Recent superhuman results in games have largely been achieved in a variety of zero-sum settings, such as Go and Poker, in which agents need to compete against others. However, just like humans, real-world AI systems have to coordinate and communicate with other agents in cooperative partially observable environments as well. These settings commonly require participants to both interpret the actions of others and to act in a way that is informative when being interpreted. Those abilities are typically summarized as theory f mind and are seen as crucial for social interactions. In this paper we propose two different search techniques that can be applied to improve an arbitrary agreed-upon policy in a cooperative partially observable game. The first one, single-agent search, effectively converts the problem into a single agent setting by making all but one of the agents play according to the agreed-upon policy. In contrast, in multi-agent search all agents carry out the same common-knowledge search procedure whenever doing so is computationally feasible, and fall back to playing according to the agreed-upon policy otherwise.
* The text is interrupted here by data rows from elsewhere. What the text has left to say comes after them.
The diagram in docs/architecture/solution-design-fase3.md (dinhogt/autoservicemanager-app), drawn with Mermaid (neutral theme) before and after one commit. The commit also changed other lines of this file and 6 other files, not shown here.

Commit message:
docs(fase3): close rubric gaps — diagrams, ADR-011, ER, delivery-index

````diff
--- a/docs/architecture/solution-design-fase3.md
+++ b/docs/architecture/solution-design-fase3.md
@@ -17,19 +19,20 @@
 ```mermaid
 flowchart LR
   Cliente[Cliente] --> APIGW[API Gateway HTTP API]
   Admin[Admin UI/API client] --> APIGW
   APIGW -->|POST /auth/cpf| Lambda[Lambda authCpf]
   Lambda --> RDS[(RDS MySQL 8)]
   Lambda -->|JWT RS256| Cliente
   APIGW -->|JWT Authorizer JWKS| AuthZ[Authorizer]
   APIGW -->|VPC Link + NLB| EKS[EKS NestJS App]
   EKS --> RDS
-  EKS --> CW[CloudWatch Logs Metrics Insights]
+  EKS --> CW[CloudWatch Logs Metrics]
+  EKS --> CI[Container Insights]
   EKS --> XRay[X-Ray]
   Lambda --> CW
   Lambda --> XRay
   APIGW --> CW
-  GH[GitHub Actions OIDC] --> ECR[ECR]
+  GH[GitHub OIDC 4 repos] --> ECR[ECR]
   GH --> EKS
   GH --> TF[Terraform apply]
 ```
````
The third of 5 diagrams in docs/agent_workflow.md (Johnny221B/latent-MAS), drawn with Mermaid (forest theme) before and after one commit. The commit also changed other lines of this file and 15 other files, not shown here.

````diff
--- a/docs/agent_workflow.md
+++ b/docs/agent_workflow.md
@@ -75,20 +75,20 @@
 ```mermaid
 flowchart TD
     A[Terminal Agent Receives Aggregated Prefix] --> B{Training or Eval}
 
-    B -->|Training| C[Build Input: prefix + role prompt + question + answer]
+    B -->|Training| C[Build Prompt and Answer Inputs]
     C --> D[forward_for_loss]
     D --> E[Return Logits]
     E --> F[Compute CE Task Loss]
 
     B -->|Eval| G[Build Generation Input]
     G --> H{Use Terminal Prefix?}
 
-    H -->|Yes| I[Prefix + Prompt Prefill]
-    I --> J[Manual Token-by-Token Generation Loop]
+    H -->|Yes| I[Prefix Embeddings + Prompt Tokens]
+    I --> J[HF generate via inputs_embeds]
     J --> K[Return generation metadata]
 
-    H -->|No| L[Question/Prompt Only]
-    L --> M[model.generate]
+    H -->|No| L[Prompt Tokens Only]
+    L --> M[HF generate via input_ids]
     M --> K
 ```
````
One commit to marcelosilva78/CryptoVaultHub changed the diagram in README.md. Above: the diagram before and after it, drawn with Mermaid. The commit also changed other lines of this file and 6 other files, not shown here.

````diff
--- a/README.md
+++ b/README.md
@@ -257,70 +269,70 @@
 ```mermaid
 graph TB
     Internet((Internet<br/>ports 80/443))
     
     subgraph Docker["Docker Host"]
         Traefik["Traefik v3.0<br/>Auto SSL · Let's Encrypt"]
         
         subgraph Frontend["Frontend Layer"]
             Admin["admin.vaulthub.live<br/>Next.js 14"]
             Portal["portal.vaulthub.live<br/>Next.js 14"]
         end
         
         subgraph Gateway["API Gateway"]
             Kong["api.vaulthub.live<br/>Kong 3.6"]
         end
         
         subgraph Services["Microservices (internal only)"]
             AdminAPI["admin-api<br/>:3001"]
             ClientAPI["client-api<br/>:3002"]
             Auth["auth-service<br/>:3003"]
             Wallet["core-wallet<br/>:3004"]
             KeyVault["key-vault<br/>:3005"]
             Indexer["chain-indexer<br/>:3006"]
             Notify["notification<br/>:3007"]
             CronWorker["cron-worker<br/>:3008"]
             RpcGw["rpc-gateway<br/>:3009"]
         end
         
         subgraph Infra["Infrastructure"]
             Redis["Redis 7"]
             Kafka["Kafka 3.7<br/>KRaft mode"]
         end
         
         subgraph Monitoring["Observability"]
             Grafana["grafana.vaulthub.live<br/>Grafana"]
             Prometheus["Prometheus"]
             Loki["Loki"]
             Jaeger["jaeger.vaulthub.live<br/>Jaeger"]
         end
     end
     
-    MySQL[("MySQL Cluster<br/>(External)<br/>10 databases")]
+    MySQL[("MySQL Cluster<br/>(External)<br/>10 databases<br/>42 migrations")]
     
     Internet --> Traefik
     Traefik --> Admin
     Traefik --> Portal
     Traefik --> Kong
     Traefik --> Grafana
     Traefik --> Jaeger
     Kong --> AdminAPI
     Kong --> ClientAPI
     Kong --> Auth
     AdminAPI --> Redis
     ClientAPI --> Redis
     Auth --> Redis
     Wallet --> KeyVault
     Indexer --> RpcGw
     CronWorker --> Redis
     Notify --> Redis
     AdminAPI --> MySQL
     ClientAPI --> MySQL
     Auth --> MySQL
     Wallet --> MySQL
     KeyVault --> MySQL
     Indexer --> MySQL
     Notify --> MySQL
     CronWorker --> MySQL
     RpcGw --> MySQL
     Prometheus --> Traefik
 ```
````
We prove that these search procedures are theoretically guaranteed to at least maintain the original performance of the agreed-upon policy (up to a bounded approximation error). In the benchmark challenge problem of Hanabi, our search technique greatly improves the performance of every agent we tested and when applied to a policy trained using RL achieves a new state-of-the-art score of 24.61 / 25 in the game, compared to a previous-best of 24.08 / 25.
Speakers: Adam Lerer